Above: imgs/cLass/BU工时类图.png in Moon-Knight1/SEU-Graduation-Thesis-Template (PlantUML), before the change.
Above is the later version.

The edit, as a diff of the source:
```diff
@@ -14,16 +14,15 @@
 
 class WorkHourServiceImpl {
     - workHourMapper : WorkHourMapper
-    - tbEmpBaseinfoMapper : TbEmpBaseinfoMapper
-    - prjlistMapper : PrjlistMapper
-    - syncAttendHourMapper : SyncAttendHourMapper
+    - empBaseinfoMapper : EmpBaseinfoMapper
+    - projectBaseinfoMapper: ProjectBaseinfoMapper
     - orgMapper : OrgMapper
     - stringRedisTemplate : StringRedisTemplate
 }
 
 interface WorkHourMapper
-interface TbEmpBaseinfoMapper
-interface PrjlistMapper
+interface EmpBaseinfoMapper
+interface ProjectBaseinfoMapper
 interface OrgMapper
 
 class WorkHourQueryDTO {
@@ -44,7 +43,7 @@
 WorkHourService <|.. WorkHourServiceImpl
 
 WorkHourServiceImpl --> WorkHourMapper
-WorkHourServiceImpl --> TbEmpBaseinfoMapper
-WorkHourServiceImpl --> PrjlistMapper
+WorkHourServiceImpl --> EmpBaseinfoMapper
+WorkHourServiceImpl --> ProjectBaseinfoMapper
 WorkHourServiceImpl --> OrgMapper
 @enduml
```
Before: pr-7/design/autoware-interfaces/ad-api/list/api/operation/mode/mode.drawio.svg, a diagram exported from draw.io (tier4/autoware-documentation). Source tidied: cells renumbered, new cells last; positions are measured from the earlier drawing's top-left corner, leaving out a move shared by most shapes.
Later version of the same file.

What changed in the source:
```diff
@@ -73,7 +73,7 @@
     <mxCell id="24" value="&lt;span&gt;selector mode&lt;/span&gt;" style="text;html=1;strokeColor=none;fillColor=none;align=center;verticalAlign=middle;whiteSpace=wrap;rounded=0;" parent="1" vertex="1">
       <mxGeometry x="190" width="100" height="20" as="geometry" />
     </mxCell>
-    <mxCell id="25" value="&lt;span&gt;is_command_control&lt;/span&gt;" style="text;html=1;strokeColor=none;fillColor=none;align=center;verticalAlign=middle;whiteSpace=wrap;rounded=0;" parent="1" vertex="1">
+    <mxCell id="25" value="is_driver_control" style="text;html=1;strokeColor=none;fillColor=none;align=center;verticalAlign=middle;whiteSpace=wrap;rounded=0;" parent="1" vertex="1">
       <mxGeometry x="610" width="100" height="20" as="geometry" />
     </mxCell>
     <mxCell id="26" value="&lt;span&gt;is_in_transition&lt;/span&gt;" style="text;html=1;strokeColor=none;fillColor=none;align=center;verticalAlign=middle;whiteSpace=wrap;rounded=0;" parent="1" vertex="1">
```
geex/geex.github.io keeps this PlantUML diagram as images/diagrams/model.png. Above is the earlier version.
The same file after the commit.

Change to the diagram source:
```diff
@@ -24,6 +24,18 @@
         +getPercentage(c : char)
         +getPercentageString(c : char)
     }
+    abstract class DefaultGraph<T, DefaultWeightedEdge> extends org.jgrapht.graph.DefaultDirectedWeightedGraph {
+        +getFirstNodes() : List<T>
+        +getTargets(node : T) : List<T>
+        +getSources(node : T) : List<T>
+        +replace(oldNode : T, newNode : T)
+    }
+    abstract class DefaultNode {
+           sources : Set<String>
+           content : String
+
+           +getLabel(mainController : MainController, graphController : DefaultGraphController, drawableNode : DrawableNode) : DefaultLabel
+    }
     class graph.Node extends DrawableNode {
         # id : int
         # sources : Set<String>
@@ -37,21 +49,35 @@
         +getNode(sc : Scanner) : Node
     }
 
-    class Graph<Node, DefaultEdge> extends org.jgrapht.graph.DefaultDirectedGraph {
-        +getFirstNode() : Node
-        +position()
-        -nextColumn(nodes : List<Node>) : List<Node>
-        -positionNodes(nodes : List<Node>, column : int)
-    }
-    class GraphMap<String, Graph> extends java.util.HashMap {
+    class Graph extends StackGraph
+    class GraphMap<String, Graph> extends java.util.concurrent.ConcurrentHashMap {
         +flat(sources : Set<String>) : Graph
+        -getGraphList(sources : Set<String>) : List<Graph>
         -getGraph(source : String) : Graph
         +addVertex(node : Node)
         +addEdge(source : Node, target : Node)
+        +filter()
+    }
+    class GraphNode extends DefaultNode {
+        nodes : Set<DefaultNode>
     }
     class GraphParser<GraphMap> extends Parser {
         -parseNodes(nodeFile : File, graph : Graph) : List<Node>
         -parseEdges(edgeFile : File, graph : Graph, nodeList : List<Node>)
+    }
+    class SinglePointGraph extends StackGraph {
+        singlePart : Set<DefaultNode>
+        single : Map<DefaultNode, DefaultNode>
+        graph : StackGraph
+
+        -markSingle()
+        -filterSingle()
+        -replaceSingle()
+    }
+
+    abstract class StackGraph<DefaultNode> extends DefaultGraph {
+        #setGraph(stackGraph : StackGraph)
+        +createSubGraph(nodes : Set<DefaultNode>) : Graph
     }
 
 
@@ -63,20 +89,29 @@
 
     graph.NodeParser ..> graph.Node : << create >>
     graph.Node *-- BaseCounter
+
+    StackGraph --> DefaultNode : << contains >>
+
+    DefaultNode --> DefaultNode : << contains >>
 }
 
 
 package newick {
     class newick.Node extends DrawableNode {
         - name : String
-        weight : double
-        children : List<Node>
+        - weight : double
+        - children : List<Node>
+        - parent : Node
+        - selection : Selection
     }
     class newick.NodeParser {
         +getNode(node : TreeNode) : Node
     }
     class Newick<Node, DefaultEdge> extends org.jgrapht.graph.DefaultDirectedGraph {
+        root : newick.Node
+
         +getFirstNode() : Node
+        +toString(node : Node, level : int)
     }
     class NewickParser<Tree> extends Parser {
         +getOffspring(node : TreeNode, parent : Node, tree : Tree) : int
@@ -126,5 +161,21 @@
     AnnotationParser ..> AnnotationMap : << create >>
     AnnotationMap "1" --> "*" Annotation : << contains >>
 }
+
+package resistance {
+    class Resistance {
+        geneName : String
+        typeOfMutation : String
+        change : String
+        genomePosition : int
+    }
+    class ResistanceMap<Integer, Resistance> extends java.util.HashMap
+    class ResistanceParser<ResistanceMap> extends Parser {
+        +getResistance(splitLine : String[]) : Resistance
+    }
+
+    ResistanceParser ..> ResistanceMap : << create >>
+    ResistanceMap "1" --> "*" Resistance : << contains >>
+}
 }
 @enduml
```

◆ ◆ ◆ ◆ ◆

■ ACTIVITY
In the answer, the listing above should be restated word for word.

■ ANSWER SECTION
Above: imgs/cLass/BU工时类图.png in Moon-Knight1/SEU-Graduation-Thesis-Template (PlantUML), before the change.
Above is the later version.

The edit, as a diff of the source:
```diff
@@ -14,16 +14,15 @@
 
 class WorkHourServiceImpl {
     - workHourMapper : WorkHourMapper
-    - tbEmpBaseinfoMapper : TbEmpBaseinfoMapper
-    - prjlistMapper : PrjlistMapper
-    - syncAttendHourMapper : SyncAttendHourMapper
+    - empBaseinfoMapper : EmpBaseinfoMapper
+    - projectBaseinfoMapper: ProjectBaseinfoMapper
     - orgMapper : OrgMapper
     - stringRedisTemplate : StringRedisTemplate
 }
 
 interface WorkHourMapper
-interface TbEmpBaseinfoMapper
-interface PrjlistMapper
+interface EmpBaseinfoMapper
+interface ProjectBaseinfoMapper
 interface OrgMapper
 
 class WorkHourQueryDTO {
@@ -44,7 +43,7 @@
 WorkHourService <|.. WorkHourServiceImpl
 
 WorkHourServiceImpl --> WorkHourMapper
-WorkHourServiceImpl --> TbEmpBaseinfoMapper
-WorkHourServiceImpl --> PrjlistMapper
+WorkHourServiceImpl --> EmpBaseinfoMapper
+WorkHourServiceImpl --> ProjectBaseinfoMapper
 WorkHourServiceImpl --> OrgMapper
 @enduml
```
Before: pr-7/design/autoware-interfaces/ad-api/list/api/operation/mode/mode.drawio.svg, a diagram exported from draw.io (tier4/autoware-documentation). Source tidied: cells renumbered, new cells last; positions are measured from the earlier drawing's top-left corner, leaving out a move shared by most shapes.
Later version of the same file.

What changed in the source:
```diff
@@ -73,7 +73,7 @@
     <mxCell id="24" value="&lt;span&gt;selector mode&lt;/span&gt;" style="text;html=1;strokeColor=none;fillColor=none;align=center;verticalAlign=middle;whiteSpace=wrap;rounded=0;" parent="1" vertex="1">
       <mxGeometry x="190" width="100" height="20" as="geometry" />
     </mxCell>
-    <mxCell id="25" value="&lt;span&gt;is_command_control&lt;/span&gt;" style="text;html=1;strokeColor=none;fillColor=none;align=center;verticalAlign=middle;whiteSpace=wrap;rounded=0;" parent="1" vertex="1">
+    <mxCell id="25" value="is_driver_control" style="text;html=1;strokeColor=none;fillColor=none;align=center;verticalAlign=middle;whiteSpace=wrap;rounded=0;" parent="1" vertex="1">
       <mxGeometry x="610" width="100" height="20" as="geometry" />
     </mxCell>
     <mxCell id="26" value="&lt;span&gt;is_in_transition&lt;/span&gt;" style="text;html=1;strokeColor=none;fillColor=none;align=center;verticalAlign=middle;whiteSpace=wrap;rounded=0;" parent="1" vertex="1">
```
geex/geex.github.io keeps this PlantUML diagram as images/diagrams/model.png. Above is the earlier version.
The same file after the commit.

Change to the diagram source:
```diff
@@ -24,6 +24,18 @@
         +getPercentage(c : char)
         +getPercentageString(c : char)
     }
+    abstract class DefaultGraph<T, DefaultWeightedEdge> extends org.jgrapht.graph.DefaultDirectedWeightedGraph {
+        +getFirstNodes() : List<T>
+        +getTargets(node : T) : List<T>
+        +getSources(node : T) : List<T>
+        +replace(oldNode : T, newNode : T)
+    }
+    abstract class DefaultNode {
+           sources : Set<String>
+           content : String
+
+           +getLabel(mainController : MainController, graphController : DefaultGraphController, drawableNode : DrawableNode) : DefaultLabel
+    }
     class graph.Node extends DrawableNode {
         # id : int
         # sources : Set<String>
@@ -37,21 +49,35 @@
         +getNode(sc : Scanner) : Node
     }
 
-    class Graph<Node, DefaultEdge> extends org.jgrapht.graph.DefaultDirectedGraph {
-        +getFirstNode() : Node
-        +position()
-        -nextColumn(nodes : List<Node>) : List<Node>
-        -positionNodes(nodes : List<Node>, column : int)
-    }
-    class GraphMap<String, Graph> extends java.util.HashMap {
+    class Graph extends StackGraph
+    class GraphMap<String, Graph> extends java.util.concurrent.ConcurrentHashMap {
         +flat(sources : Set<String>) : Graph
+        -getGraphList(sources : Set<String>) : List<Graph>
         -getGraph(source : String) : Graph
         +addVertex(node : Node)
         +addEdge(source : Node, target : Node)
+        +filter()
+    }
+    class GraphNode extends DefaultNode {
+        nodes : Set<DefaultNode>
     }
     class GraphParser<GraphMap> extends Parser {
         -parseNodes(nodeFile : File, graph : Graph) : List<Node>
         -parseEdges(edgeFile : File, graph : Graph, nodeList : List<Node>)
+    }
+    class SinglePointGraph extends StackGraph {
+        singlePart : Set<DefaultNode>
+        single : Map<DefaultNode, DefaultNode>
+        graph : StackGraph
+
+        -markSingle()
+        -filterSingle()
+        -replaceSingle()
+    }
+
+    abstract class StackGraph<DefaultNode> extends DefaultGraph {
+        #setGraph(stackGraph : StackGraph)
+        +createSubGraph(nodes : Set<DefaultNode>) : Graph
     }
 
 
@@ -63,20 +89,29 @@
 
     graph.NodeParser ..> graph.Node : << create >>
     graph.Node *-- BaseCounter
+
+    StackGraph --> DefaultNode : << contains >>
+
+    DefaultNode --> DefaultNode : << contains >>
 }
 
 
 package newick {
     class newick.Node extends DrawableNode {
         - name : String
-        weight : double
-        children : List<Node>
+        - weight : double
+        - children : List<Node>
+        - parent : Node
+        - selection : Selection
     }
     class newick.NodeParser {
         +getNode(node : TreeNode) : Node
     }
     class Newick<Node, DefaultEdge> extends org.jgrapht.graph.DefaultDirectedGraph {
+        root : newick.Node
+
         +getFirstNode() : Node
+        +toString(node : Node, level : int)
     }
     class NewickParser<Tree> extends Parser {
         +getOffspring(node : TreeNode, parent : Node, tree : Tree) : int
@@ -126,5 +161,21 @@
     AnnotationParser ..> AnnotationMap : << create >>
     AnnotationMap "1" --> "*" Annotation : << contains >>
 }
+
+package resistance {
+    class Resistance {
+        geneName : String
+        typeOfMutation : String
+        change : String
+        genomePosition : int
+    }
+    class ResistanceMap<Integer, Resistance> extends java.util.HashMap
+    class ResistanceParser<ResistanceMap> extends Parser {
+        +getResistance(splitLine : String[]) : Resistance
+    }
+
+    ResistanceParser ..> ResistanceMap : << create >>
+    ResistanceMap "1" --> "*" Resistance : << contains >>
+}
 }
 @enduml
```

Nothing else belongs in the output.